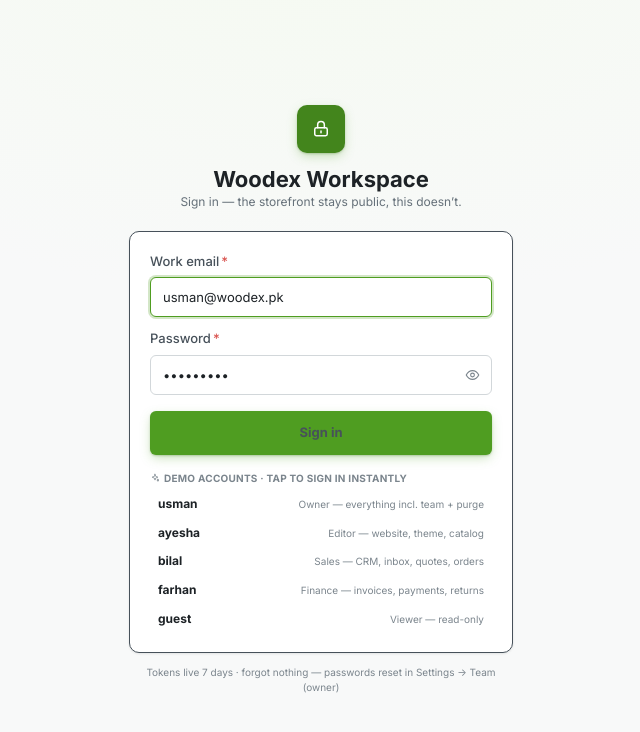
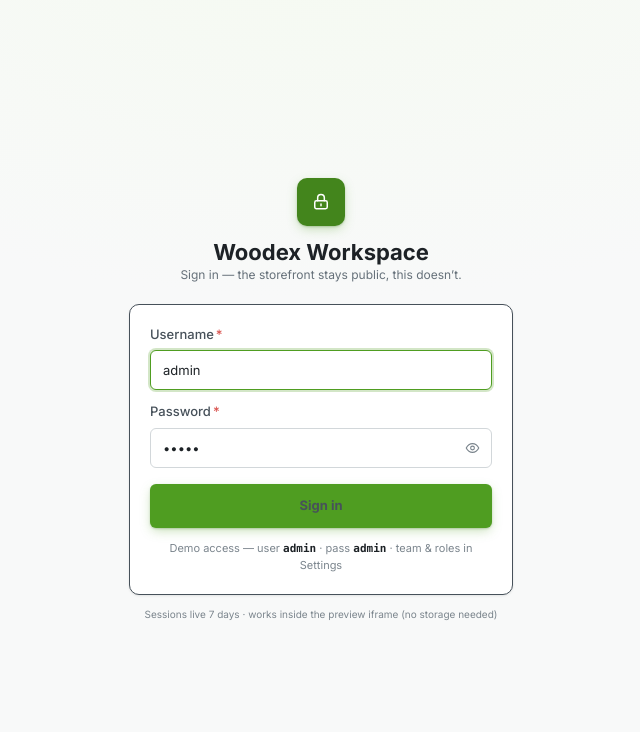
Before and after one commit to woodex420/woodex-2030, a React (Vite) app in the folder apps/dashboard/: page /website in a window 1280 px wide. Shown: the top 732 px of the page, without its empty margins (319-959 px from the left). Built offline with nearby package versions, Linux system fonts and the light colour scheme.

Commit message:
Fix login bounce in iframe previews: in-memory bearer token (storage best-effort), admin/admin username login w/ @woodex.pk resolution + legacy-owner migration, demo-conditional block removed
Co-authored-by: arena-agent <297053741+arena-agent@users.noreply.github.com>

```diff
--- a/apps/dashboard/src/lib/auth.ts
+++ b/apps/dashboard/src/lib/auth.ts
@@ -7,28 +7,36 @@ export type User = { id: number; email: string; name: string; role: string; acti
 type AuthState = { status: "loading" | "in" | "out"; user: User | null; caps: string[] };
 
 const KEY = "wx_token";
-const hasToken = (() => { try { return !!localStorage.getItem(KEY); } catch { return false; } })();
-let state: AuthState = { status: hasToken ? "loading" : "out", user: null, caps: [] };
+/* The preview runs in an iframe where localStorage can be silently unavailable.
+   The token's source of truth is this module variable; storage is best-effort
+   persistence for surviving reloads. */
+let memToken: string | null = (() => { try { return localStorage.getItem(KEY); } catch { return null; } })();
+function persistToken(t: string | null) {
+  memToken = t;
+  try { t ? localStorage.setItem(KEY, t) : localStorage.removeItem(KEY); } catch { /* partitioned storage — in-tab session still works */ }
+}
+let state: AuthState = { status: memToken ? "loading" : "out", user: null, caps: [] };
 const RET_KEY = "wx_return";
 const saveReturn = () => { try { const p = location.pathname + location.search; if (p && p !== "/") sessionStorage.setItem(RET_KEY, p); } catch { /* noop */ } };
 const takeReturn = () => { try { const p = sessionStorage.getItem(RET_KEY); if (p) { sessionStorage.removeItem(RET_KEY); window.history.replaceState(null, "", p); } } catch { /* noop */ } };
 const subs = new Set<() => void>();
 const set = (patch: Partial<AuthState>) => { state = { ...state, ...patch }; subs.forEach((f) => f()); };
 
-export const getToken = () => { try { return localStorage.getItem(KEY); } catch { return null; } };
+export const getToken = () => memToken;
 
 export async function login(email: string, password: string) {
   const r = await fetch("/api/auth/login", { method: "POST", headers: { "content-type": "application/json" }, body: JSON.stringify({ email, password }) });
   const j = await r.json().catch(() => ({} as { token?: string; user?: User; caps?: string[] }));
   if (!r.ok) throw new Error(j.error ?? "login failed");
-  try { localStorage.setItem(KEY, j.token); } catch { /* private mode */ }
+  persistToken(j.token ?? null);
   takeReturn(); // land back where an expired session yanked us from
   set({ status: "in", user: j.user, caps: j.caps ?? [] });
   return j.user as User;
 }
 export async function logout() {
   try { await fetch("/api/auth/logout", { method: "POST" }); } catch { /* offline — local sign-out anyway */ }
-  try { localStorage.removeItem(KEY); sessionStorage.removeItem(RET_KEY); } catch { /* noop */ }
+  persistToken(null);
+  try { sessionStorage.removeItem(RET_KEY); } catch { /* noop */ }
   if (location.pathname !== "/") window.history.replaceState(null, "", "/");
   set({ status: "out", user: null, caps: [] });
 }
@@ -37,7 +45,7 @@ export async function restoreSession() {
   if (!t) return set({ status: "out" });
   try {
     const r = await fetch("/api/auth/me");
-    if (!r.ok) { try { localStorage.removeItem(KEY); } catch { /* noop */ } return set({ status: "out" }); }
+    if (!r.ok) { persistToken(null); return set({ status: "out" }); }
     const j = await r.json();
     set({ status: "in", user: j.user, caps: j.caps ?? [] });
   } catch { set({ status: "out" }); }
@@ -68,7 +76,7 @@ export function installFetchPatch() {
     if (t && url.startsWith("/api/") && !headers.authorization) headers.authorization = "Bearer " + t;
     const res = await orig(input as never, { ...init, headers });
     if (res.status === 401 && !url.includes("/api/auth/")) {
-      try { localStorage.removeItem(KEY); saveReturn(); } catch { /* noop */ }
+      persistToken(null); saveReturn();
       set({ status: "out", user: null, caps: [] });
     }
     return res;
--- a/apps/dashboard/src/pages/Login.tsx
+++ b/apps/dashboard/src/pages/Login.tsx
@@ -2,39 +2,32 @@ import { useRef, useState } from "react";
 import { login } from "@/lib/auth";
 import { Button } from "@/components/ui/Button";
 import { Field, Input } from "@/components/ui/Field";
-import { Eye, EyeOff, Lock, Sparkles } from "@/icons";
-
-const DEMO = [
-  ["usman@woodex.pk", "Owner — everything incl. team + purge"],
-  ["ayesha@woodex.pk", "Editor — website, theme, catalog"],
-  ["bilal@woodex.pk", "Sales — CRM, inbox, quotes, orders"],
-  ["farhan@woodex.pk", "Finance — invoices, payments, returns"],
-  ["guest@woodex.pk", "Viewer — read-only"],
-];
-const DEMO_PW = "woodex123";
+import { Eye, EyeOff, Lock } from "@/icons";
 
 function Spinner() {
   return <span aria-hidden className="mr-1 inline-block h-3.5 w-3.5 animate-spin rounded-full border-2 border-white/40 border-t-white" />;
 }
 
 export default function Login() {
-  const [email, setEmail] = useState("usman@woodex.pk");
-  const [pw, setPw] = useState(DEMO_PW);
+  const [user, setUser] = useState("admin");
+  const [pw, setPw] = useState("admin");
   const [show, setShow] = useState(false);
   const [caps, setCaps] = useState(false);
   const [busy, setBusy] = useState(false);
   const [err, setErr] = useState<string | null>(null);
   const pwRef = useRef<HTMLInputElement>(null);
-  const go = async (useEmail = email.trim(), usePw = pw) => {
-    if (busy) return;
+  const go = async () => {
+    if (busy || !user.trim()) return;
     setBusy(true); setErr(null);
     try {
-      await login(useEmail, usePw);
+      await login(user.trim(), pw);
+      return; // success unmounts this screen
     } catch (e) {
-      const msg = e instanceof TypeError ? "Can’t reach the Woodex API — it’s booting or offline; try again in a moment." : e instanceof Error ? e.message : String(e);
+      const msg = e instanceof TypeError
+        ? "Can’t reach the Woodex API — it’s booting or offline; try again in a moment."
+        : e instanceof Error ? e.message : String(e);
       setErr(msg); setBusy(false);
       window.setTimeout(() => pwRef.current?.focus(), 0);
-      return; // stay busy=false; success path unmounts this screen
     }
   };
   return (
@@ -47,8 +40,8 @@ export default function Login() {
         </div>
         <div className="rounded-card border border-hairline bg-white p-5 shadow-card">
           <form onSubmit={(e) => { e.preventDefault(); void go(); }} noValidate>
-            <Field label="Work email" required>
-              <Input autoFocus value={email} onChange={(e) => { setEmail(e.target.value); setErr(null); }} placeholder="you@woodex.pk" autoComplete="username" spellCheck={false} disabled={busy} />
+            <Field label="Username" required>
+              <Input autoFocus value={user} onChange={(e) => { setUser(e.target.value); setErr(null); }} placeholder="admin" autoComplete="username" spellCheck={false} disabled={busy} />
             </Field>
             <div className="mt-3">
               <Field label="Password" required>
@@ -65,21 +58,13 @@ export default function Login() {
             {err && (
               <p role="alert" className="mt-3 rounded-control border border-danger/30 bg-danger-soft px-3 py-2 text-caption font-semibold text-danger-strong">{err}</p>
             )}
-            <Button type="submit" className="mt-4 h-11 w-full text-small font-bold" disabled={busy || !email.trim()}>
+            <Button type="submit" className="mt-4 h-11 w-full text-small font-bold" disabled={busy || !user.trim()}>
               {busy ? <><Spinner /> Signing in…</> : "Sign in"}
             </Button>
           </form>
-          <p className="mt-4 mb-1.5 flex items-center gap-1 text-[10px] font-bold uppercase tracking-wide text-subtle"><Sparkles size={10} /> demo accounts · tap to sign in instantly</p>
-          <ul className="space-y-1">
-            {DEMO.map(([e, w]) => (
-              <li key={e}>
-                <button disabled={busy} onClick={() => void go(e, DEMO_PW)} className="flex w-full items-baseline justify-between gap-2 rounded-control px-2 py-1 text-left text-caption transition-colors hover:bg-surface-secondary disabled:opacity-60">
-                  <b className="text-ink">{e.split("@")[0]}</b><span className="truncate text-[10px] text-subtle">{w}</span>
-                </button>
-              </li>))}
-          </ul>
+          <p className="mt-3 text-center text-[11px] text-subtle">Demo access — user <b className="font-mono text-ink">admin</b> · pass <b className="font-mono text-ink">admin</b> · team &amp; roles in Settings</p>
         </div>
-        <p className="mt-3 text-center text-[10px] text-subtle">Tokens live 7 days · forgot nothing — passwords reset in Settings → Team (owner)</p>
+        <p className="mt-3 text-center text-[10px] text-subtle">Sessions live 7 days · works inside the preview iframe (no storage needed)</p>
       </div>
     </div>
   );
--- a/package.json
+++ b/package.json
@@ -21,6 +21,7 @@
   },
   "devDependencies": {
     "@electric-sql/pglite": "^0.5.8",
-    "pg": "^8.23.1"
+    "pg": "^8.23.1",
+    "playwright": "^1.63.0"
   }
 }
```
Also changed, not shown: 3 other files (tests, documents, lock files or other folders).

● What this task involves:
Tally the lines above with "works", please; number only.

● Result:
2